Using in moderation is not sobriety, even if the behavior stands in stark contrast to your previous drug use. The reality is that for people suffering from alcoholism and other addictions, the desire to moderate often leads back to heavy, dangerous using.
If we were capable of moderating our drinking, we wouldn’t have wound up where we did.
It’s the same line of thinking that gained popularity back in 2019 when “new sobriety” became a thing and people were publicly claiming sobriety but still drinking occasionally.
It devolved into this messy back and forth about the semantics of sobriety and people feeling entitled to claim it in ways I found deeply uncomfortable and, frankly, dangerous.
Droves of influencers discovering that rarely drinking alcohol improves their overall quality of life is great.
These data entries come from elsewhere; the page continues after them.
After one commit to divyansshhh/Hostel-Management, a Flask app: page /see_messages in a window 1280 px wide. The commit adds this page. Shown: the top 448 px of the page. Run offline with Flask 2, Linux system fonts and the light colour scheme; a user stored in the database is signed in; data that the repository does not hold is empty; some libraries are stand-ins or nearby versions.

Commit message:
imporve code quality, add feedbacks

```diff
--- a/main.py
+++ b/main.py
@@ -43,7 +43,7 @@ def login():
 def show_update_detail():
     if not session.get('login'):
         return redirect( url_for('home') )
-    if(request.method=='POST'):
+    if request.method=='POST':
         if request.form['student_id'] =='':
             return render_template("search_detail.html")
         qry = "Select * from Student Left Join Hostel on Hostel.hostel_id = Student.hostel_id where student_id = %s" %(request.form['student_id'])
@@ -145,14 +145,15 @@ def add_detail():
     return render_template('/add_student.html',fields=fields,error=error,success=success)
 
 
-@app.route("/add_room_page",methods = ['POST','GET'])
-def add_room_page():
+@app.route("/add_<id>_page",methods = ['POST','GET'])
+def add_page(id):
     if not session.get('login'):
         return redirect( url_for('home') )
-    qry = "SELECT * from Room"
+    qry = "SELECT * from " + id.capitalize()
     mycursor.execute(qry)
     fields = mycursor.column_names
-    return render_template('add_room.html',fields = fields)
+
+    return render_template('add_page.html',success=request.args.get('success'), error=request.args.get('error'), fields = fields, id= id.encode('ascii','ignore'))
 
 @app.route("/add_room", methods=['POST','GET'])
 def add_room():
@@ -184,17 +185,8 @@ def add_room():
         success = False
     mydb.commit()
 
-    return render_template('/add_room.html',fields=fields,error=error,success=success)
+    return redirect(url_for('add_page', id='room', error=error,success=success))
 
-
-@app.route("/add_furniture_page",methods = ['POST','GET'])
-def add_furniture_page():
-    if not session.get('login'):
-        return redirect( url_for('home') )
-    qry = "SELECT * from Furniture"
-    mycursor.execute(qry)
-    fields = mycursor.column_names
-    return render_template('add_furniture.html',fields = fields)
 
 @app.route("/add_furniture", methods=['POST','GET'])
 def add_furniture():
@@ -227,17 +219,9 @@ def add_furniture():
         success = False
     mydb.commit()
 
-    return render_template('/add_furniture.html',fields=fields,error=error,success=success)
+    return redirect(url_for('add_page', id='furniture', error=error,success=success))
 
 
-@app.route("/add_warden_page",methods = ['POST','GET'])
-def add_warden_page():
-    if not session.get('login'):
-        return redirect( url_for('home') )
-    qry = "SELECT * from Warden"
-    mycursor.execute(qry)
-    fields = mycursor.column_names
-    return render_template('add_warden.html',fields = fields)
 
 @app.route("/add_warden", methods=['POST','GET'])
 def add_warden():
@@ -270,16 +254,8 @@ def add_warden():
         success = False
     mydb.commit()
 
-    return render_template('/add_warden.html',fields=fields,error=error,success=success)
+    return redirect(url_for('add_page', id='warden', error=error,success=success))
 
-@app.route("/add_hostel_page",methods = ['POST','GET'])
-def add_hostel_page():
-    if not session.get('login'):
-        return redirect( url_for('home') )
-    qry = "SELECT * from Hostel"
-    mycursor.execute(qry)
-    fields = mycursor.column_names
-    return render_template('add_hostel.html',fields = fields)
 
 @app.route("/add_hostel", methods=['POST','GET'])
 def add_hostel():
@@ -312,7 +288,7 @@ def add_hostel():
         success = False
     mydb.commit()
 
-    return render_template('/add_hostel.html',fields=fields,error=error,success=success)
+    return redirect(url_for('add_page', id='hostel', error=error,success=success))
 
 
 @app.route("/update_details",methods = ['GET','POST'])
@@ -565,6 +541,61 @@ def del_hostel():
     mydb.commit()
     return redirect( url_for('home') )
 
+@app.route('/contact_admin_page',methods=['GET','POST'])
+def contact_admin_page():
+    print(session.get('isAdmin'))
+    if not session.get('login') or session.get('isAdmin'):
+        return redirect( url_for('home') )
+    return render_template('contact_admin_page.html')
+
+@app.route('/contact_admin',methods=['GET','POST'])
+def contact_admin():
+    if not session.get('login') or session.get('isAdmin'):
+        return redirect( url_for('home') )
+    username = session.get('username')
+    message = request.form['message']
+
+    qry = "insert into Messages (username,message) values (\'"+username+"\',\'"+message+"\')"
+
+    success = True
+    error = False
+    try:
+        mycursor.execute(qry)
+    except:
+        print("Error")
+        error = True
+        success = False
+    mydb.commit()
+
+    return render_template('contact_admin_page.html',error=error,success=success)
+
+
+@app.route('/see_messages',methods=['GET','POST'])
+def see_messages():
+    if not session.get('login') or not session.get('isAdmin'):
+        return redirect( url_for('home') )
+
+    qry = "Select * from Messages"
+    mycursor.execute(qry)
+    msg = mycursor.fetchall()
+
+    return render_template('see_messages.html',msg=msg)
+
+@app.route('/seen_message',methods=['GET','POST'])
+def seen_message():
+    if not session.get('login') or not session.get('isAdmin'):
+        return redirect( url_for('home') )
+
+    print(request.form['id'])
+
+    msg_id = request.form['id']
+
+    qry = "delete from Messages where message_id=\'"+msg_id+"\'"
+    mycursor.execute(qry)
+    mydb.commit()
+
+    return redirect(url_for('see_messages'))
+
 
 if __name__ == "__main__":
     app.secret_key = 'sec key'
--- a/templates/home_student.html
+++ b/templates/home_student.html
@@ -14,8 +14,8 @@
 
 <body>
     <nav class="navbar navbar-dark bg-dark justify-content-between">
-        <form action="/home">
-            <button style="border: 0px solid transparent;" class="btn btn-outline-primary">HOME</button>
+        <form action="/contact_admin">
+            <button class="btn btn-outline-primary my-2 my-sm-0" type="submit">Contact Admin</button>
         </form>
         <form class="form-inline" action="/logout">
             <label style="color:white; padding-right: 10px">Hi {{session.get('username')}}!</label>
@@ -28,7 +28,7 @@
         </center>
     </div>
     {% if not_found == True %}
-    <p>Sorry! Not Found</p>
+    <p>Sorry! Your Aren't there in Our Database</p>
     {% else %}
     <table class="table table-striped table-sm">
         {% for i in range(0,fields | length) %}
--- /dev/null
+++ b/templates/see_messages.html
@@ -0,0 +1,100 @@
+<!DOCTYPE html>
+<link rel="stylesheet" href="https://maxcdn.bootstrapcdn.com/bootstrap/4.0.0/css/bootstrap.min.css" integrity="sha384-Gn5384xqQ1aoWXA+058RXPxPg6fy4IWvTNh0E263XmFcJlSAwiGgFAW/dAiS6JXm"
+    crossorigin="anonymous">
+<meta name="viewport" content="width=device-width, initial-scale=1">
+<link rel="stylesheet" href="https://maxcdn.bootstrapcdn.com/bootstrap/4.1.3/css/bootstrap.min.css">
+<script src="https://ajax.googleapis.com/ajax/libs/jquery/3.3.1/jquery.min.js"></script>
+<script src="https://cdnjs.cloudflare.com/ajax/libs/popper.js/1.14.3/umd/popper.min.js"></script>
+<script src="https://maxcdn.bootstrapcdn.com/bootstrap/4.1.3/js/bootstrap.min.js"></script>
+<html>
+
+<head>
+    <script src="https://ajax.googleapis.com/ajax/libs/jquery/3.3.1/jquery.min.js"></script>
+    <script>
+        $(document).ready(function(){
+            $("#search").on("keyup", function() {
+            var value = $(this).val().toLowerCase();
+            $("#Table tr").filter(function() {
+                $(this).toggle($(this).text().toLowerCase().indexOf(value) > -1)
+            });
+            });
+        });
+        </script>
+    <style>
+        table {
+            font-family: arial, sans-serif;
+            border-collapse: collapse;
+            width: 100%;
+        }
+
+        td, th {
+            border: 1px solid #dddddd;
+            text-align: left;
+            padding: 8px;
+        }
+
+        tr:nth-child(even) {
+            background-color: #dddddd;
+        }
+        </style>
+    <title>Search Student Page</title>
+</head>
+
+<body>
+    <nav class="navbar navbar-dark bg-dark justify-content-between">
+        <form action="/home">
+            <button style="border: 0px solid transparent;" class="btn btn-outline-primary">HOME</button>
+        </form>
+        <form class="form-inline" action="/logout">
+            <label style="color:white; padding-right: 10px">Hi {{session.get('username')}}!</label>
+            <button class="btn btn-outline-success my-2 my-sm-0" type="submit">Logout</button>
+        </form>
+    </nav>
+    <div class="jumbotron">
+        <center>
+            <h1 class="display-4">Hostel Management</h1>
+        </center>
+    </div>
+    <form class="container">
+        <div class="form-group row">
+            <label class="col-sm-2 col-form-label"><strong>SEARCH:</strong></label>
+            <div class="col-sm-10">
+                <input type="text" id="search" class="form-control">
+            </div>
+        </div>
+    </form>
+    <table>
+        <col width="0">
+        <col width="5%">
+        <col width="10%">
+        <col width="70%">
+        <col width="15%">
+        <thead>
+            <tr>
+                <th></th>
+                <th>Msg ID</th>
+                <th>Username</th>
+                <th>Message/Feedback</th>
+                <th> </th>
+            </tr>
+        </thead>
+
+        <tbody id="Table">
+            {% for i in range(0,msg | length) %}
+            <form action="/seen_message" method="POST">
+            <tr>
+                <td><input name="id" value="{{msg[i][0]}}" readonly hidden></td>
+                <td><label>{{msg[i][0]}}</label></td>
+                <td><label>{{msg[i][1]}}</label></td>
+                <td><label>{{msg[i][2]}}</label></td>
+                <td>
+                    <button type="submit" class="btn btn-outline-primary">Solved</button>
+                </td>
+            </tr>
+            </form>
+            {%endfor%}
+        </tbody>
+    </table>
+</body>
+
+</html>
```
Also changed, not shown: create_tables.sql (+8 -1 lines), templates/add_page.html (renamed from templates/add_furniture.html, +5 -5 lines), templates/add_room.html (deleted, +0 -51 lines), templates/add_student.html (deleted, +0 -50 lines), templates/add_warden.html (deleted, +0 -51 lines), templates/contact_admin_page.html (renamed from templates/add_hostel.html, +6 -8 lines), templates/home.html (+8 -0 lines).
But trying to rebrand sobriety as a lifestyle choice that allows for some drinking is extremely dangerous for people who struggle with addiction.
There are millions of people for whom sobriety cannot mean “drinking or using sometimes.” If given the choice to quit alcohol completely, or to mostly quit, but still partake from time-to-time, obviously we’re going to choose the latter.
But that is a false choice for people with alcoholism with very real consequences.
We might get away with it for a while. I certainly have in the past. There were times I quit drinking for several months only to go back and drink once every week or two. And you know what? It never stuck. In the end, I always went back to heavy drinking.
It is too easy to cling to flimsy identities like California sober as a way to avoid actual sobriety. And honestly, watching people who don’t struggle with addiction try to co-opt this term is annoying as fuck, which is why seeing somebody like Demi adopt these terms frustrates me.
The recovery community is constantly fighting to break the stigma of addiction. The last thing I want to do is wrestle the word away from influencers who want to convert sobriety into a behavioral spectrum that they get to land on just so for the Gram.
In short, we need to stop using the word “sober” for things that are not. It is okay to change your relationship with alcohol and other substances, to use less, and to meet people where they are at in their recovery process.
Just don’t call it sobriety.
Addiction and substance abuse are complex.
I have no idea if moderation (let’s call it what it is) will work for Demi Lovato. I hope it does. She’s been through hell and I want her to find peace.
Statistically, the odds for moderating long term are not in her favor. Most of us know, deep down, that if we try to drink again, it will not end well for us.
But maybe she will succeed. I am not an addiction specialist. There are people far more educated than me who know about the efficacy of harm reduction. It’s not the route I took.
What I do know is how it feels to be a person living in active addiction. I know the mental gymnastics we perform to get out of quitting for good.
Coining phrases that allow sobriety to become squishy is dangerous. We should stop doing it immediately. There are ways to label moderation that do not involve co-opting sobriety.
If you are moderating, say that. If you are cutting back your drinking to special occasions only, say that. Because the strictly abstinent definition of sobriety saves lives. It is foundational.
And if you are a person in a position of power or influence talking about these issues, you have a responsibility to our community to respect that.